Adams & Knight’s Patrick Dugan comments on bank TV commercials
As published in American Banker May 2011
BancorpSouth is in the midst of a small-business blitz: It is training hundreds of employees—from branch managers to commercial loan officers—on how to make sales calls and running a commercial on television and online to let business owners know what it has to offer.
One way the commercial tries to grab attention is by showing the action from an unusual perspective: It’s as if the viewer is looking over the shoulder of someone using an iPad.
In the 30-second spot, the screen starts out completely black. Then, a couple of hands appear and begin clicking and tapping to create images, expand windows and move icons around, much like one does on an iPad.
“All of this ties into touchscreen technology, obviously with the tablets that are out there these days. We thought that was kind of a cool approach,” says Randy Burchfield, director of corporate marketing for the $13.5 billion-asset bank in Tupelo, Miss.
The commercial is one of four in BancorpSouth’s advertising campaign. Each one focuses on a different topic, such as personal banking or wealth management. But they all use the same approach, focusing on a pair of busy hands.
“What if you could create a bank that’s just right for your business?” a voiceover asks in the small-business spot, as a woman’s hand does a quick tap to make a check appear.
A scanner pops up, and she drags the check to it. Accompanying the action, the voiceover plugs “easy-to-use business tools to manage your cash flow, like Express Deposit.”
Then she moves an image of a banker to the center of the screen and clicks a phone icon as if she’s going to call him via Skype.

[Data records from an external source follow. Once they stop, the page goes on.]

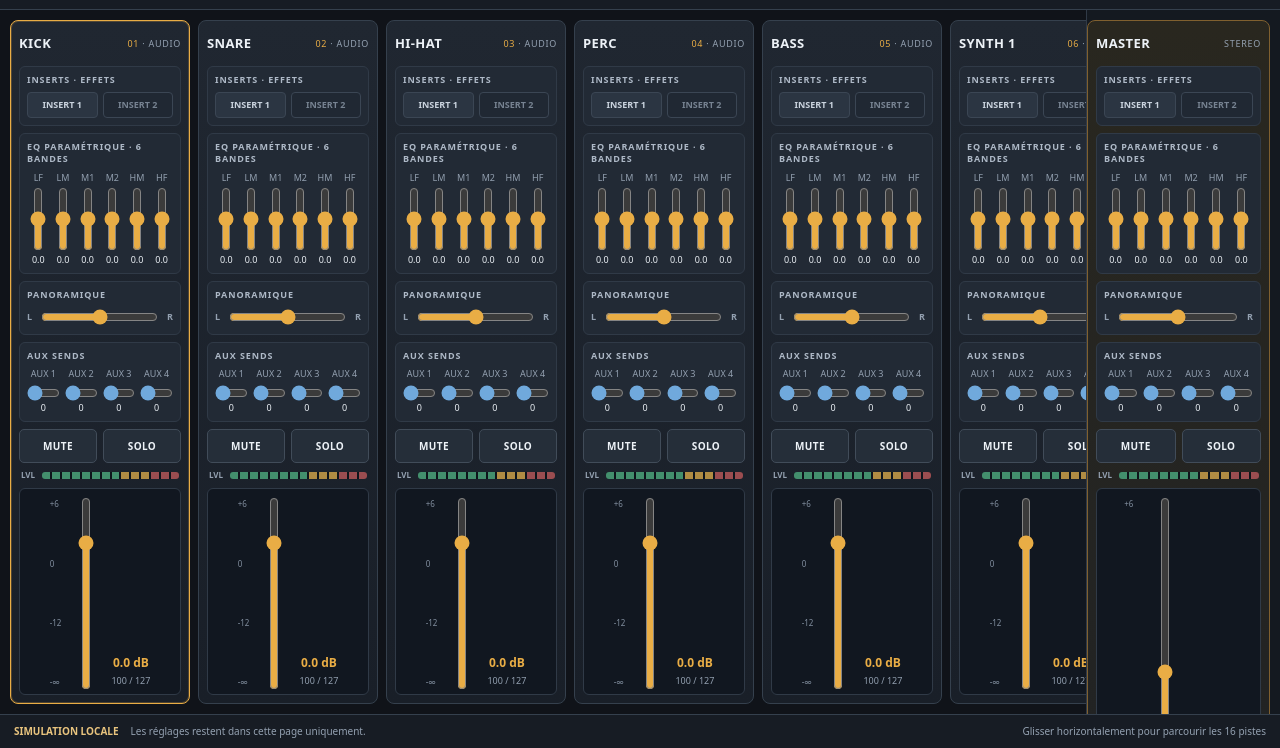
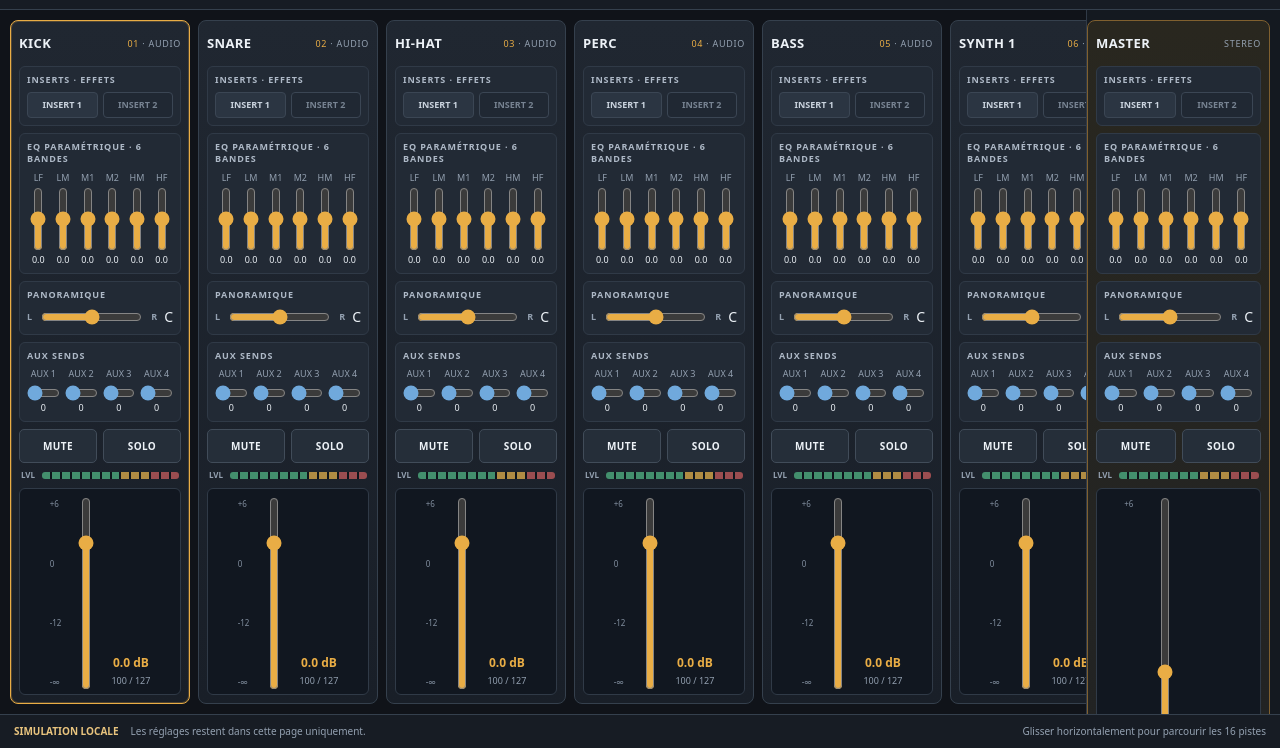
Before and after one commit to indesirable6666/MPC-Master-Mixer, a plain HTML site: page prototype/index.html in a window 1280 px wide. Both pictures are taken after a click on the element 100 px from the left and 414 px from the top of the page. Shown: the part 52-800 px from the top of the page. Drawn offline with Linux system fonts and the light colour scheme.

Commit message:
Add live pan readout and select strips while mixing

```diff
--- a/prototype/index.html
+++ b/prototype/index.html
@@ -109,14 +109,17 @@ function makeStrip(index,isMaster=false){
   <div class="channel-head"><span class="channel-title">${name}</span><span class="channel-type">${isMaster?'STEREO':'<span class="channel-number">'+String(index+1).padStart(2,'0')+'</span> · AUDIO'}</span></div>
   <div class="block"><div class="block-title">Inserts · effets</div><div class="fx-row"><button class="fx" type="button">INSERT 1</button><button class="fx off" type="button">INSERT 2</button></div></div>
   <div class="block"><div class="block-title">EQ paramétrique · 6 bandes</div><div class="eq">${['LF','LM','M1','M2','HM','HF'].map((band,i)=>`<label class="band">${band}<input data-eq="${i}" type="range" min="-12" max="12" step="0.5" value="0" aria-label="EQ ${band} ${name}"><output>0.0</output></label>`).join('')}</div></div>
-  <div class="block"><div class="block-title">Panoramique</div><div class="pan"><span>L</span><input data-pan type="range" min="-100" max="100" value="0" aria-label="Panoramique ${name}"><span>R</span></div></div>
+  <div class="block"><div class="block-title">Panoramique</div><div class="pan"><span>L</span><input data-pan type="range" min="-100" max="100" value="0" aria-label="Panoramique ${name}"><span>R</span><output class="pan-value" aria-live="polite">C</output></div></div>
   <div class="block"><div class="block-title">Aux sends</div><div class="aux">${[1,2,3,4].map((n)=>`<label>AUX ${n}<input data-aux="${n-1}" type="range" min="0" max="100" value="0" aria-label="Aux ${n} ${name}"><output>0</output></label>`).join('')}</div></div>
   <div class="switches"><button class="toggle" data-toggle="mute" type="button" aria-pressed="false">MUTE</button><button class="toggle" data-toggle="solo" type="button" aria-pressed="false">SOLO</button></div>
   ${meter()}
   <div class="fader-area"><div class="scale"><span>+6</span><span>0</span><span>-12</span><span>-∞</span></div><input class="fader" data-volume type="range" min="0" max="127" value="100" aria-label="Volume ${name}"><div class="fader-readout"><output class="db">0.0 dB</output><span class="value">100 / 127</span></div></div>`;
  const update=()=>{
   el.querySelectorAll('[data-eq]').forEach(input=>{const v=Number(input.value);input.nextElementSibling.textContent=(v>0?'+':'')+v.toFixed(1)});
-  el.querySelector('[data-pan]').title='Pan '+data.pan;
+  const panValue=Number(data.pan);
+  const panLabel=panValue===0?'C':panValue<0?'L '+Math.abs(panValue):'R '+panValue;
+  el.querySelector('[data-pan]').title='Pan '+panLabel;
+  el.querySelector('.pan-value').textContent=panLabel;
   el.querySelectorAll('[data-aux]').forEach(input=>input.nextElementSibling.textContent=input.value);
   const db=el.querySelector('.db');
   const raw=Number(data.volume);
@@ -126,6 +129,7 @@ function makeStrip(index,isMaster=false){
  };
  el.addEventListener('input',e=>{
   const t=e.target;
+  if(!isMaster)selectChannel(index);
   if(t.matches('[data-volume]'))data.volume=Number(t.value);
   if(t.matches('[data-pan]'))data.pan=Number(t.value);
   if(t.matches('[data-eq]'))data.eq[Number(t.dataset.eq)]=Number(t.value);
@@ -134,7 +138,7 @@ function makeStrip(index,isMaster=false){
  });
  el.addEventListener('click',e=>{
   const toggle=e.target.closest('[data-toggle]');
-  if(toggle){const key=toggle.dataset.toggle;data[key]=!data[key];update();return}
+  if(toggle){if(!isMaster)selectChannel(index);const key=toggle.dataset.toggle;data[key]=!data[key];update();return}
   const fx=e.target.closest('.fx');if(fx){fx.classList.toggle('off');return}
   if(!isMaster&&!e.target.closest('input,button'))selectChannel(index);
  });
```
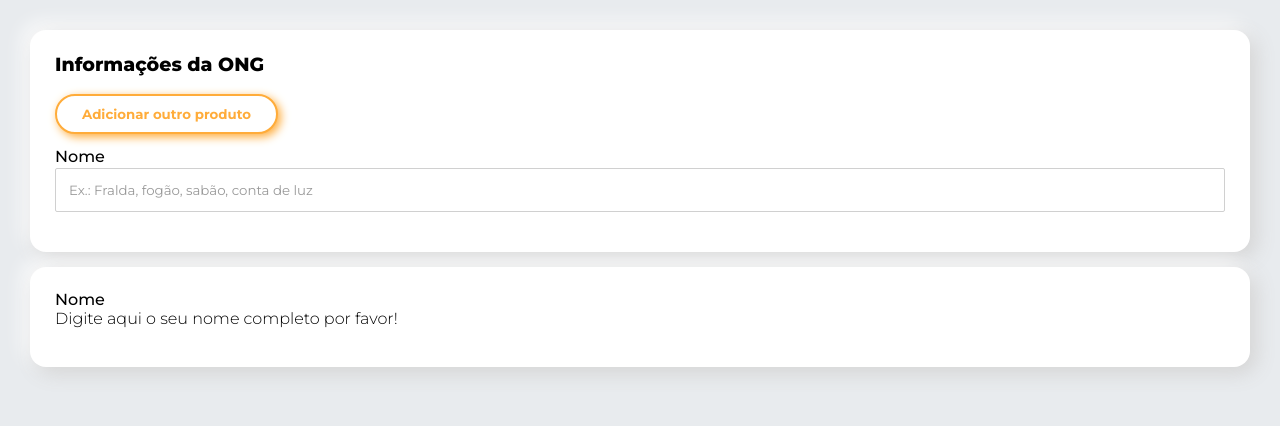
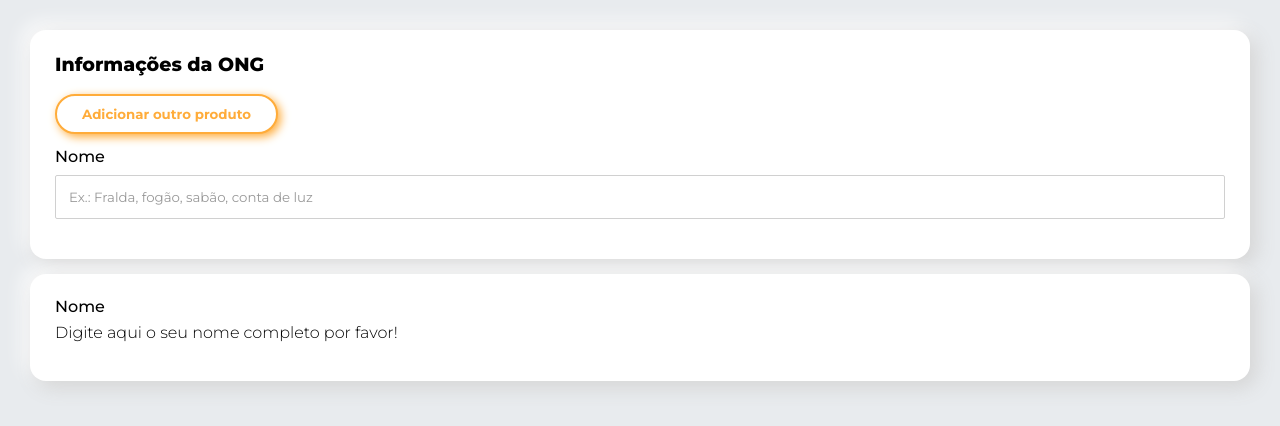
Before and after one commit to narukaioh/mega-hack3-frontend, a React (Create React App) app: page / in a window 1280 px wide. Shown: the top 426 px of the page. Built offline with nearby package versions, Linux system fonts and the light colour scheme.

Commit message:
Added margins

```diff
--- a/src/components/InputBox/input-box.scss
+++ b/src/components/InputBox/input-box.scss
@@ -1,8 +1,11 @@
 .input-box {
   margin-bottom: 15px;
+  label, p {
+    margin-bottom: 10px;
+  }
+
   label {
     display: block;
-    margin-bottom: 3px;
     text-transform: capitalize;
     font-weight: 500;
   }
```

Here the voiceover talks about “a special relationship with a banker, who can make decisions locally, quick and customized for you.”
Stone Ward, an ad agency in Little Rock, Ark., created the campaign. The creative concept, with the hands moving as if operating a tablet computer, arose from the idea of customizing the banking experience, says Lindsey Ingram, an account manager for the agency. “It was like you were playing with a touchscreen tablet. You kind of just pick and choose your photos and you build it the way that you want it, and everything’s simple.”
The high-tech theme has the added benefit of helping the bank appear progressive, Ingram says.
The bulk of exposure for the small-business spot is actually not on television, but online. It appears on sites frequented by business owners, including Bloomberg.com and CNN.com.
The campaign also includes banner ads that link to a special landing page with short videos about the bank’s small-business products.
Mandy Mitchell, retail banking sales manager for BancorpSouth, says the effort includes specialized training for about 400 employees. In a two-day workshop, they ran simulated small businesses to gain a better understanding of the challenges that owners face. A new phase of the training will focus on figuring out which businesses to pursue and how to get time with the owners.
Patrick Dugan, associate creative director at Adams & Knight in Avon, Conn., says he likes the imagery in the BancorpSouth commercials. “It’s refreshing from the standpoint of you’re not just seeing the typical inside of a bank.”
He also likes that each one uses a different person’s hands and voice to represent various lifestyles. For example, the wealth management spot features a male who is of retirement age.
“I think it is a smart move, because they all kind of look the same,” Dugan says. “The different voices and the different hands sort of help avoid the pitfall of someone thinking they’ve seen that ad already.”
The current buzz around touchscreen tablets works to BancorpSouth’s advantage too, he says.
Of course, there is a risk that such imagery could start to feel “gimmicky” fast, Dugan says.
“But it doesn’t feel like that now, because I don’t feel like I’ve seen a lot of it.”